• _What you have to do_
Copy all the lines below without altering anything.

• _The data_
☆ ☆ ☆ ☆ ☆

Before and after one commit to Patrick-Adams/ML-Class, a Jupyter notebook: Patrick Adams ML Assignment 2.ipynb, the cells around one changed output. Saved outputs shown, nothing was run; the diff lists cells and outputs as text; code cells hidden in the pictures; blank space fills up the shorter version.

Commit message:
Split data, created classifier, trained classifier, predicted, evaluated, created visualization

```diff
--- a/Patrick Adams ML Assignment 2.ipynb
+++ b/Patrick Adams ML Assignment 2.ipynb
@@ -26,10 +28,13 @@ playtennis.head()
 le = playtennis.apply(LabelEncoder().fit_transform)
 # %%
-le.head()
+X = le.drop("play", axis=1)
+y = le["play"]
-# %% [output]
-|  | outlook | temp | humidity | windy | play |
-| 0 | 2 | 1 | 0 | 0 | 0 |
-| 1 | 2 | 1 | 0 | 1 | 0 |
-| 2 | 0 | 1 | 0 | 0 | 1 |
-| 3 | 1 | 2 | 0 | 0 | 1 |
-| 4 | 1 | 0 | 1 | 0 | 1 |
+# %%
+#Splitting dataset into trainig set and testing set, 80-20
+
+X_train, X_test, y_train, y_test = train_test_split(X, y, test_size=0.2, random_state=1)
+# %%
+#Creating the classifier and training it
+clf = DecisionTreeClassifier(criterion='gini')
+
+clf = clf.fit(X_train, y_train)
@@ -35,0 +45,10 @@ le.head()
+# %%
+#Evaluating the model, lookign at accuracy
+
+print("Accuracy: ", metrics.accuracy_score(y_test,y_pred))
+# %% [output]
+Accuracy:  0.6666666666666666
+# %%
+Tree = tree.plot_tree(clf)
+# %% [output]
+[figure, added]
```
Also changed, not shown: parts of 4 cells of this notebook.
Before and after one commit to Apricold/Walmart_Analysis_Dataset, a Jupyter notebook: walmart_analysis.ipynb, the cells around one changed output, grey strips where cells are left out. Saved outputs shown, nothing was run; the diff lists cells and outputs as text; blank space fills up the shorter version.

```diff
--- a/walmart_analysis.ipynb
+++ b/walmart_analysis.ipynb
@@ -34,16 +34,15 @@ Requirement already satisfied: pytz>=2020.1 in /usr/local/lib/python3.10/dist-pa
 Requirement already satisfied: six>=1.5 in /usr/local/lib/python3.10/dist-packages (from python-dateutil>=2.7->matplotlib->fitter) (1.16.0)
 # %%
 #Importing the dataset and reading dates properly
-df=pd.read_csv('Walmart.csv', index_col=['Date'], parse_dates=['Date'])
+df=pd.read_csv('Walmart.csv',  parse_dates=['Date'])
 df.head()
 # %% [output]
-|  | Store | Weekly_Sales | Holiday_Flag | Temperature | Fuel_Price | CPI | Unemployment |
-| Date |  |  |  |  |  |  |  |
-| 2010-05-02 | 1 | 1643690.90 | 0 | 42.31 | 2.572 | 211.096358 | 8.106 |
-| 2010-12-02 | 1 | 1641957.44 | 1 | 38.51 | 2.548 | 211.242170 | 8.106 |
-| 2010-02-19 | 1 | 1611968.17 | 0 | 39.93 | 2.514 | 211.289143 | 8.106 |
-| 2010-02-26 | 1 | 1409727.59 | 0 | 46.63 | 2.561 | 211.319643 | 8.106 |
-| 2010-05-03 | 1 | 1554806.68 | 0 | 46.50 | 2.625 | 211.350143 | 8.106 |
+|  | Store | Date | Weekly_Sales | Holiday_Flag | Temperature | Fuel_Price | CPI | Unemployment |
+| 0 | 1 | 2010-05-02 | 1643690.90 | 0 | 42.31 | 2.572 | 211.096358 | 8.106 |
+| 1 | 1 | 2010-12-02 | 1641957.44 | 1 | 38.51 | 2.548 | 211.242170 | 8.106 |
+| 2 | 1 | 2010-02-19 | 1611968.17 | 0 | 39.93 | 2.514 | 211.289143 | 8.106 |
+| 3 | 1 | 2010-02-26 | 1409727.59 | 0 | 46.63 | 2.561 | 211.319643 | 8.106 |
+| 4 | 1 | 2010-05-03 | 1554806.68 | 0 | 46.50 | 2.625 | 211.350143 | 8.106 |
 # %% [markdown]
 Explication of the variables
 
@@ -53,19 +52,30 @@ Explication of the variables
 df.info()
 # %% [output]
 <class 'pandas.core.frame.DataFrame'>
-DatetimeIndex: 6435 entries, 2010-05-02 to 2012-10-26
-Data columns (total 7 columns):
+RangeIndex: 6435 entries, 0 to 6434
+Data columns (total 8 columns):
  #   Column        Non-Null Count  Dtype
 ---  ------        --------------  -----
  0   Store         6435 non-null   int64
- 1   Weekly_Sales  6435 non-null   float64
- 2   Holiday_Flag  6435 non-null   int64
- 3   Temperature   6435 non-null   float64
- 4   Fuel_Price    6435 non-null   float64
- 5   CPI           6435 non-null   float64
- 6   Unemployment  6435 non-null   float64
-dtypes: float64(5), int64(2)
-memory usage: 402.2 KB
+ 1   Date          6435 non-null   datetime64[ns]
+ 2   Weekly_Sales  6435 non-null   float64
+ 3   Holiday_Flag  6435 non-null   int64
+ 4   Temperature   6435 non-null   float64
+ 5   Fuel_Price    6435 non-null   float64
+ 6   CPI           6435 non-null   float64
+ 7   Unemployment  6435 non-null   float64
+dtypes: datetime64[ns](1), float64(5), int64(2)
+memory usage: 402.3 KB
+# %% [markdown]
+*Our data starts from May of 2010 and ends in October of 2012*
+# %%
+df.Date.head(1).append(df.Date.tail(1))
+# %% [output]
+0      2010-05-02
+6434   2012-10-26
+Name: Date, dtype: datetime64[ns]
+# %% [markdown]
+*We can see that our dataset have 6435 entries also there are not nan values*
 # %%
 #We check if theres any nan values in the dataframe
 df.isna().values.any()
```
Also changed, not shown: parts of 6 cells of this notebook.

☆ ☆ ☆ ☆ ☆

• _Task response_
Before and after one commit to Patrick-Adams/ML-Class, a Jupyter notebook: Patrick Adams ML Assignment 2.ipynb, the cells around one changed output. Saved outputs shown, nothing was run; the diff lists cells and outputs as text; code cells hidden in the pictures; blank space fills up the shorter version.

Commit message:
Split data, created classifier, trained classifier, predicted, evaluated, created visualization

```diff
--- a/Patrick Adams ML Assignment 2.ipynb
+++ b/Patrick Adams ML Assignment 2.ipynb
@@ -26,10 +28,13 @@ playtennis.head()
 le = playtennis.apply(LabelEncoder().fit_transform)
 # %%
-le.head()
+X = le.drop("play", axis=1)
+y = le["play"]
-# %% [output]
-|  | outlook | temp | humidity | windy | play |
-| 0 | 2 | 1 | 0 | 0 | 0 |
-| 1 | 2 | 1 | 0 | 1 | 0 |
-| 2 | 0 | 1 | 0 | 0 | 1 |
-| 3 | 1 | 2 | 0 | 0 | 1 |
-| 4 | 1 | 0 | 1 | 0 | 1 |
+# %%
+#Splitting dataset into trainig set and testing set, 80-20
+
+X_train, X_test, y_train, y_test = train_test_split(X, y, test_size=0.2, random_state=1)
+# %%
+#Creating the classifier and training it
+clf = DecisionTreeClassifier(criterion='gini')
+
+clf = clf.fit(X_train, y_train)
@@ -35,0 +45,10 @@ le.head()
+# %%
+#Evaluating the model, lookign at accuracy
+
+print("Accuracy: ", metrics.accuracy_score(y_test,y_pred))
+# %% [output]
+Accuracy:  0.6666666666666666
+# %%
+Tree = tree.plot_tree(clf)
+# %% [output]
+[figure, added]
```
Also changed, not shown: parts of 4 cells of this notebook.
Before and after one commit to Apricold/Walmart_Analysis_Dataset, a Jupyter notebook: walmart_analysis.ipynb, the cells around one changed output, grey strips where cells are left out. Saved outputs shown, nothing was run; the diff lists cells and outputs as text; blank space fills up the shorter version.

```diff
--- a/walmart_analysis.ipynb
+++ b/walmart_analysis.ipynb
@@ -34,16 +34,15 @@ Requirement already satisfied: pytz>=2020.1 in /usr/local/lib/python3.10/dist-pa
 Requirement already satisfied: six>=1.5 in /usr/local/lib/python3.10/dist-packages (from python-dateutil>=2.7->matplotlib->fitter) (1.16.0)
 # %%
 #Importing the dataset and reading dates properly
-df=pd.read_csv('Walmart.csv', index_col=['Date'], parse_dates=['Date'])
+df=pd.read_csv('Walmart.csv',  parse_dates=['Date'])
 df.head()
 # %% [output]
-|  | Store | Weekly_Sales | Holiday_Flag | Temperature | Fuel_Price | CPI | Unemployment |
-| Date |  |  |  |  |  |  |  |
-| 2010-05-02 | 1 | 1643690.90 | 0 | 42.31 | 2.572 | 211.096358 | 8.106 |
-| 2010-12-02 | 1 | 1641957.44 | 1 | 38.51 | 2.548 | 211.242170 | 8.106 |
-| 2010-02-19 | 1 | 1611968.17 | 0 | 39.93 | 2.514 | 211.289143 | 8.106 |
-| 2010-02-26 | 1 | 1409727.59 | 0 | 46.63 | 2.561 | 211.319643 | 8.106 |
-| 2010-05-03 | 1 | 1554806.68 | 0 | 46.50 | 2.625 | 211.350143 | 8.106 |
+|  | Store | Date | Weekly_Sales | Holiday_Flag | Temperature | Fuel_Price | CPI | Unemployment |
+| 0 | 1 | 2010-05-02 | 1643690.90 | 0 | 42.31 | 2.572 | 211.096358 | 8.106 |
+| 1 | 1 | 2010-12-02 | 1641957.44 | 1 | 38.51 | 2.548 | 211.242170 | 8.106 |
+| 2 | 1 | 2010-02-19 | 1611968.17 | 0 | 39.93 | 2.514 | 211.289143 | 8.106 |
+| 3 | 1 | 2010-02-26 | 1409727.59 | 0 | 46.63 | 2.561 | 211.319643 | 8.106 |
+| 4 | 1 | 2010-05-03 | 1554806.68 | 0 | 46.50 | 2.625 | 211.350143 | 8.106 |
 # %% [markdown]
 Explication of the variables
 
@@ -53,19 +52,30 @@ Explication of the variables
 df.info()
 # %% [output]
 <class 'pandas.core.frame.DataFrame'>
-DatetimeIndex: 6435 entries, 2010-05-02 to 2012-10-26
-Data columns (total 7 columns):
+RangeIndex: 6435 entries, 0 to 6434
+Data columns (total 8 columns):
  #   Column        Non-Null Count  Dtype
 ---  ------        --------------  -----
  0   Store         6435 non-null   int64
- 1   Weekly_Sales  6435 non-null   float64
- 2   Holiday_Flag  6435 non-null   int64
- 3   Temperature   6435 non-null   float64
- 4   Fuel_Price    6435 non-null   float64
- 5   CPI           6435 non-null   float64
- 6   Unemployment  6435 non-null   float64
-dtypes: float64(5), int64(2)
-memory usage: 402.2 KB
+ 1   Date          6435 non-null   datetime64[ns]
+ 2   Weekly_Sales  6435 non-null   float64
+ 3   Holiday_Flag  6435 non-null   int64
+ 4   Temperature   6435 non-null   float64
+ 5   Fuel_Price    6435 non-null   float64
+ 6   CPI           6435 non-null   float64
+ 7   Unemployment  6435 non-null   float64
+dtypes: datetime64[ns](1), float64(5), int64(2)
+memory usage: 402.3 KB
+# %% [markdown]
+*Our data starts from May of 2010 and ends in October of 2012*
+# %%
+df.Date.head(1).append(df.Date.tail(1))
+# %% [output]
+0      2010-05-02
+6434   2012-10-26
+Name: Date, dtype: datetime64[ns]
+# %% [markdown]
+*We can see that our dataset have 6435 entries also there are not nan values*
 # %%
 #We check if theres any nan values in the dataframe
 df.isna().values.any()
```
Also changed, not shown: parts of 6 cells of this notebook.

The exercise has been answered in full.